A potassium deficiency is bad news for your health, but don't worry if you haven't been eating enough of the mineral -- poor diet rarely causes a serious potassium deficit. In most cases, a medical condition or medication is responsible for dangerously low levels. However, low-potassium diets are linked to higher risk of cardiovascular disease and osteoporosis, so it's still important to get the recommended daily intake of potassium. Signs of potassium deficiency, called hypokalemia, include lethargy, weakness, cramping, upset stomach and irregular heartbeat.
Potassium is an electrolyte that, along with sodium, regulates fluid balance in your body. This important mineral allows you to contract your muscles and helps maintain healthy blood pressure. Potassium is shown to help prevent kidney stones, and high levels are also linked to healthier bones. Ideally, you should get 4,700 milligrams of the stuff in your diet every day, according to the Institute of Medicine. Most Americans get just over half that amount.

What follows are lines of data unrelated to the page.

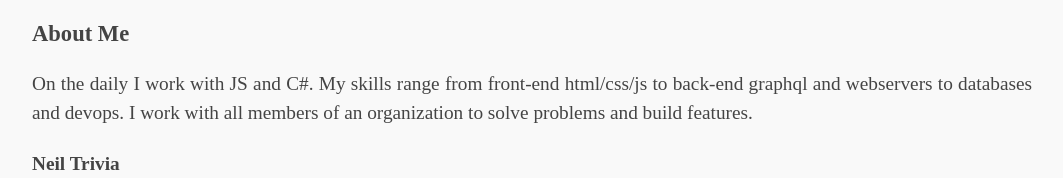
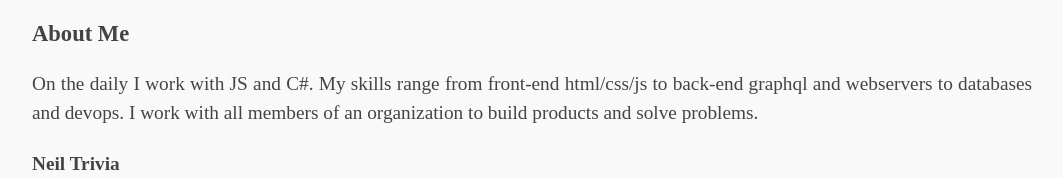
Before and after one commit to NeilBostian/neilbostian.github.io, a React (Create React App) app: page /#/ in a window 1280 px wide. Shown: the part 528-706 px from the top of the page, without its empty margins (108-1171 px from the left). Built offline with nearby package versions, Linux system fonts and the light colour scheme.

Commit message:
chore: wording

```diff
--- a/src/pages/home.js
+++ b/src/pages/home.js
@@ -69,8 +69,8 @@ export default function Home() {
       <h3>About Me</h3>
       <p>
         On the daily I work with JS and C#. My skills range from front-end html/css/js to back-end graphql and
-        webservers to databases and devops. I work with all members of an organization to solve problems and build
-        features.
+        webservers to databases and devops. I work with all members of an organization to build products and solve
+        problems.
       </p>
       <h4>Neil Trivia</h4>
       <ul>
```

Diarrhea and vomiting both deplete your body of potassium, but as long as you restore the lost electrolyte, a bout of the flu won't have long-term effects. Chronic conditions that affect nutrient absorption, such as Crohn's disease, can create long-lasting potassium deficiency. So can metabolic or diabetic acidosis, characterized by excessive acid levels. Kidney disease can also cause a long-term deficiency, as can severe malnutrition. Negative nitrogen balance, which occurs when your body expels more nitrogen than you consume, can lead to low potassium, as can bulimia.
Sometimes it's not a medical condition that causes hypokalemia, but rather the medication used to treat it. Antibiotics such as penicillin and gentamicin can be to blame. So can diuretics that cause frequent urination, or overuse of laxatives that results in diarrhea. Other common potassium-sapping drugs include antacids, corticosteroids, insulin and the antifungal medication fluconazole. If you need to take any of these for an extended period of time, speak with your doctor about the risks.

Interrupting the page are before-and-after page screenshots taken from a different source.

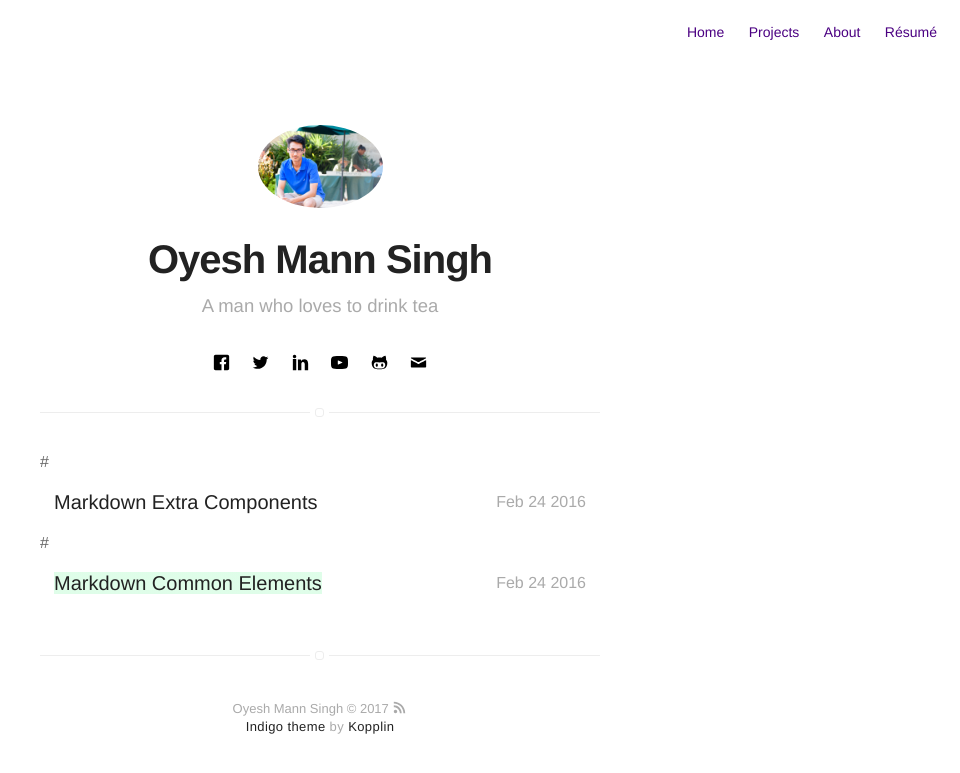
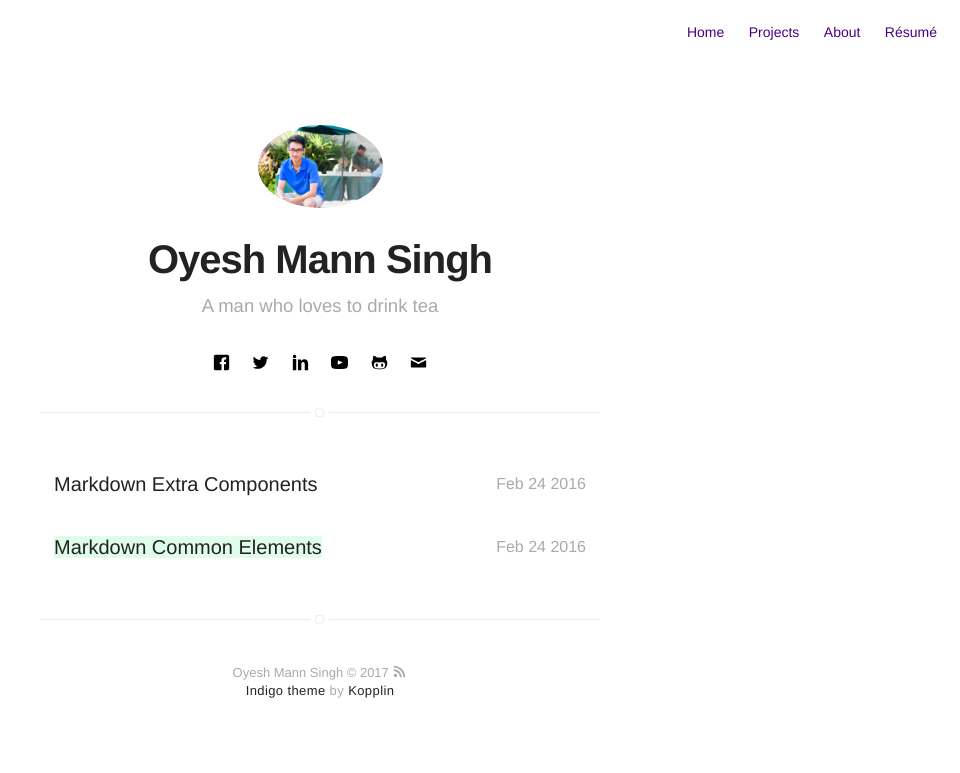
Before and after one commit to oya163/oya163.github.io, a Jekyll site: the page built from blog/index.html, in a window 1280 px wide. Shown: the top 773 px of the page, without its empty margins (320-1280 px from the left). Built offline with Jekyll 4.4.1, drawn with Linux system fonts in a browser that asks for light colours.

Commit message:
Revert test changes

```diff
--- a/blog/index.html
+++ b/blog/index.html
@@ -21,7 +21,7 @@ title: Blog
 		{% for post in site.posts %}
 			{% if post.category == 'blog' %}
 				{% if post.hidden != true %}
-					# {% include blog-post.html %}
+					{% include blog-post.html %}
 				{% endif %}
 			{% endif %}
 		{% endfor %}
```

Potassium and Food
Guard against low potassium levels with a varied diet that's rich in whole foods. Like Mom always said, eat your spinach -- it has 840 milligrams of potassium per cup, even after cooking. Baked potatoes are also high in potassium with 800 milligrams per medium-sized potato -- just don't remove the skin. Other sources include broccoli, tomatoes and strawberries. In general, leafy greens, root veggies and vine fruits are go-to foods for potassium.

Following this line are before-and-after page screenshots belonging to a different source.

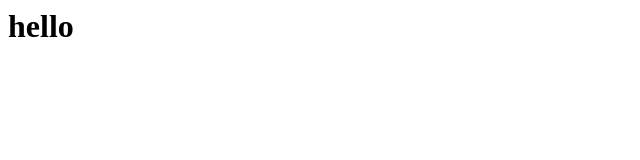
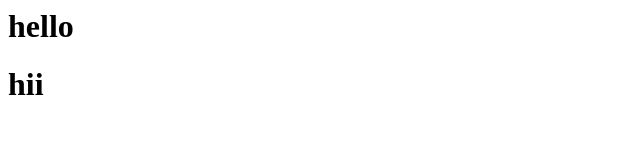
Before and after one commit to mayankbharawa/auto-scalling-aws-github-rsync, a plain HTML site: page index.html in a window 1280 px wide. Shown: the full height of the page, 0-640 px from the left. Drawn offline with Linux system fonts and the light colour scheme.

Commit message:
Update index.html

```diff
--- a/index.html
+++ b/index.html
@@ -4,5 +4,6 @@
 </head>
 <body>
 <h1>hello</h1>
+  <h1>hii</h1>
 </body>
 </html>
```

Nina K. is a Los Angeles-based journalist who has been published by USAToday.com, Fitday.com, Healthy Living Magazine, Organic Authority and numerous other print and web publications. She has a philosophy degree from the University of Colorado and a journalism certificate from UCLA.